Contingency theory in leadership posits that leaders are consistent in their behavior tendencies with differing situations. It suggests that leaders cannot change their behavior/style and instead recommends finding the right leader for the right situation” (PSU WC L. 6 p. 3). This general idea is that some leaders are more inclined to be successful in certain situations, and that just because they were successful in one situation, does not guarantee success in an entirely different situation. Based on the research of F.E. Fielder, it was concluded that certain leadership styles work best in certain types of situations (Northouse, 2007).
I have experienced this theory in action as someone who frequently participates in the hiring process at my current organization.
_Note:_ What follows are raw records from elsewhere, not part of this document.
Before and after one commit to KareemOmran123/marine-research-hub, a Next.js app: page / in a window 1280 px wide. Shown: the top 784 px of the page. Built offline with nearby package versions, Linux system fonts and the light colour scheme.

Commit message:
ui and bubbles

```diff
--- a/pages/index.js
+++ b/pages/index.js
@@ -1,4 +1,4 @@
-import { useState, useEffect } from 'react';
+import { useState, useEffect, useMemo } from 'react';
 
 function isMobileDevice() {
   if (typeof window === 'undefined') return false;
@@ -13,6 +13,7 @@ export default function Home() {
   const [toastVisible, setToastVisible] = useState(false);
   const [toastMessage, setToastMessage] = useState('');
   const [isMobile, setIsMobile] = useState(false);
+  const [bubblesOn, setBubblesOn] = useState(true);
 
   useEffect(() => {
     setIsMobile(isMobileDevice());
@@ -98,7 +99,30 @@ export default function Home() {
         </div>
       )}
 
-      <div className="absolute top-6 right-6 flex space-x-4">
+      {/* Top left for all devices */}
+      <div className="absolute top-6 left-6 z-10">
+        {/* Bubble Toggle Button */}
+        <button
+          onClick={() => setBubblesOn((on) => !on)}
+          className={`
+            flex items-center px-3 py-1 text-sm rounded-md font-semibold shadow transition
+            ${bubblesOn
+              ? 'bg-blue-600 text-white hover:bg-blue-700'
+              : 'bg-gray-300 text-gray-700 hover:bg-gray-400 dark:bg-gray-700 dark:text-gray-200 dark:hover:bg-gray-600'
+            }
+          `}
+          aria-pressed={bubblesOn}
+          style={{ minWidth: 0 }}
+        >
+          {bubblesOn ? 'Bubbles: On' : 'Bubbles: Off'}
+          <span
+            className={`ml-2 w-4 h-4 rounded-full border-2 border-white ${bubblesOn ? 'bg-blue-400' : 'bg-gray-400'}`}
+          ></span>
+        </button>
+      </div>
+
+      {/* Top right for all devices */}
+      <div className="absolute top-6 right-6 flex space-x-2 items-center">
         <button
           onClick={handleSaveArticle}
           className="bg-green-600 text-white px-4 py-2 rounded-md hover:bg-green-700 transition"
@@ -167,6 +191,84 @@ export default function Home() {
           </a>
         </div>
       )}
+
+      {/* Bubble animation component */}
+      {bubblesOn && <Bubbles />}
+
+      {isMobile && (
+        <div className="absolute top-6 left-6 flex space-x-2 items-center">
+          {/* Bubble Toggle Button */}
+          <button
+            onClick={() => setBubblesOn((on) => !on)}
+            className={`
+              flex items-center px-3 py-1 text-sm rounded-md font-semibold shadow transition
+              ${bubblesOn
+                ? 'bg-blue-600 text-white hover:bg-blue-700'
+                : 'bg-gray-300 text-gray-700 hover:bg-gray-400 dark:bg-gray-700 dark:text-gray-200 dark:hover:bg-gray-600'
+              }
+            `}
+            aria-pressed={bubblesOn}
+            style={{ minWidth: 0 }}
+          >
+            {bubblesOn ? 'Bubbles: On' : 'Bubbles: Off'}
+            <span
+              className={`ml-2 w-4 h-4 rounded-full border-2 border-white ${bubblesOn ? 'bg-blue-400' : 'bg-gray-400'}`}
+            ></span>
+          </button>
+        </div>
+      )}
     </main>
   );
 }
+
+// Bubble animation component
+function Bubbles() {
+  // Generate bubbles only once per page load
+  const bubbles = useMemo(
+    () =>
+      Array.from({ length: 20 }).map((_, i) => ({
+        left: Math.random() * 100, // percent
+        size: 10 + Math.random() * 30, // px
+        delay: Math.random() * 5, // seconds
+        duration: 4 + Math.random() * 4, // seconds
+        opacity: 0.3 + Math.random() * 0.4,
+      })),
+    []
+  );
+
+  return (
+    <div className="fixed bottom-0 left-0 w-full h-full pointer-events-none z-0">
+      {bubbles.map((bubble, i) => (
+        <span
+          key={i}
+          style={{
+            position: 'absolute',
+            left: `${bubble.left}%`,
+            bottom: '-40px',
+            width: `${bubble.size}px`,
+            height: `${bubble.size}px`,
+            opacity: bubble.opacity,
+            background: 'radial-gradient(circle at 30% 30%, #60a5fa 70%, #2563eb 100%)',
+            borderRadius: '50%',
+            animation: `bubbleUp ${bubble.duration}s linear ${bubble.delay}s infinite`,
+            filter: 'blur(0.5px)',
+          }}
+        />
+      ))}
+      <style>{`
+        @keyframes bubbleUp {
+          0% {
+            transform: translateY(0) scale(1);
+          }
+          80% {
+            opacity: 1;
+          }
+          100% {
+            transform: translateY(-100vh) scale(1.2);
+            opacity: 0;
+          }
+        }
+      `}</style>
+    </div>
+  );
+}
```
Recently, there has been a job opening for a leadership position in my sales district. This individual would be a peer of mine. My direct manager asked that I take part in the hiring process for this replacement.
To set the stage, the former manager of this sales team was recently terminated. This was a termination that no one saw coming, and the sales team under this individual felt blindsided. This team was very tight knit, in fact the manager often had them over to his house for barbeques, and took them on “team outings” often. This team was in no way high performing but they were known for being very close with each other. When the manager was terminated, the morale within this group was destroyed. They began to not show up to work, calling off, applying for family leave, results dropped. They were in a bad place.
Considering all of the applicants that we were beginning to interview, we had a wide range of individuals to work with. All of them came with great past results on their current sales team. It was when my DM and I began to eliminate individuals that she made a great observation to me. She would need to be very careful who she put into this role based on the delicate state they were in. If she put someone in there that has a tendency to be more aggressive and tough, it could collapse this team. In effect, what she was doing was applying the contingency theory to her hiring decision. She understood that their leadership style would determine success in the role based around the current situation of the sales team. My DM recognized that “effective leadership is contingent on (depends on) matching a leader’s style to the right setting” (PSU WS L.6 p. 3).
Taking into consideration how Fielder evaluated the general styles applied by leaders, this position would be best suited for a leader that is high on the LPC scale. Leaders that rate high here are motivated by relationships, and focus first on building and maintaining relationships with their followers (PSU WC, L6. P. 5). This is one advantage of the application of this theory; it has predictive power (Northouse, 2007 p. 117). Contingency theory can help us predict the success of a leader in certain situations, and in this case, placing a leader with a high priority of tasks versus relationships could be detrimental to both the leader and team success. In fact, placing a leader in a situation not suited to their style can cause stress and anxiety and result in immature way of that leader coping and likely leads to poor decisions (PSU WC L.6 p.5).
There is truly something to be said about placing the right leader in the right situation. While it may not be realistic to remove a leader from a situation their style does not match with, if you play any part in the hiring process it would be wise to consider the situation in which you are placing this leader and examining if their leadership style is best suited to that unique situation. It is much easier to make smarter hiring decisions that it is to fix a bad hiring decision. In fact, “companies should try to place leaders in optimal situations, in situations that are ideal for their leadership style” (Northouse, 2007 p.117).
Northouse, Peter Guy. Contingency Theory. Leadership: Theory and Practice. Thousand Oaks. SAGE. 2007 1452203407. Pp. 113-126
Pennsylvania State University World Campus. (2019). Lesson 6: Contingency & path-goal theories. PSYCH485: Leadership in Work Settings. Retrieved May 27, 2019, from https://courses.worldcampus.psu.edu/canvas/su19/2195min-5376/content/06_lesson/printlesson.html (Links to an external site.)Links to an external site.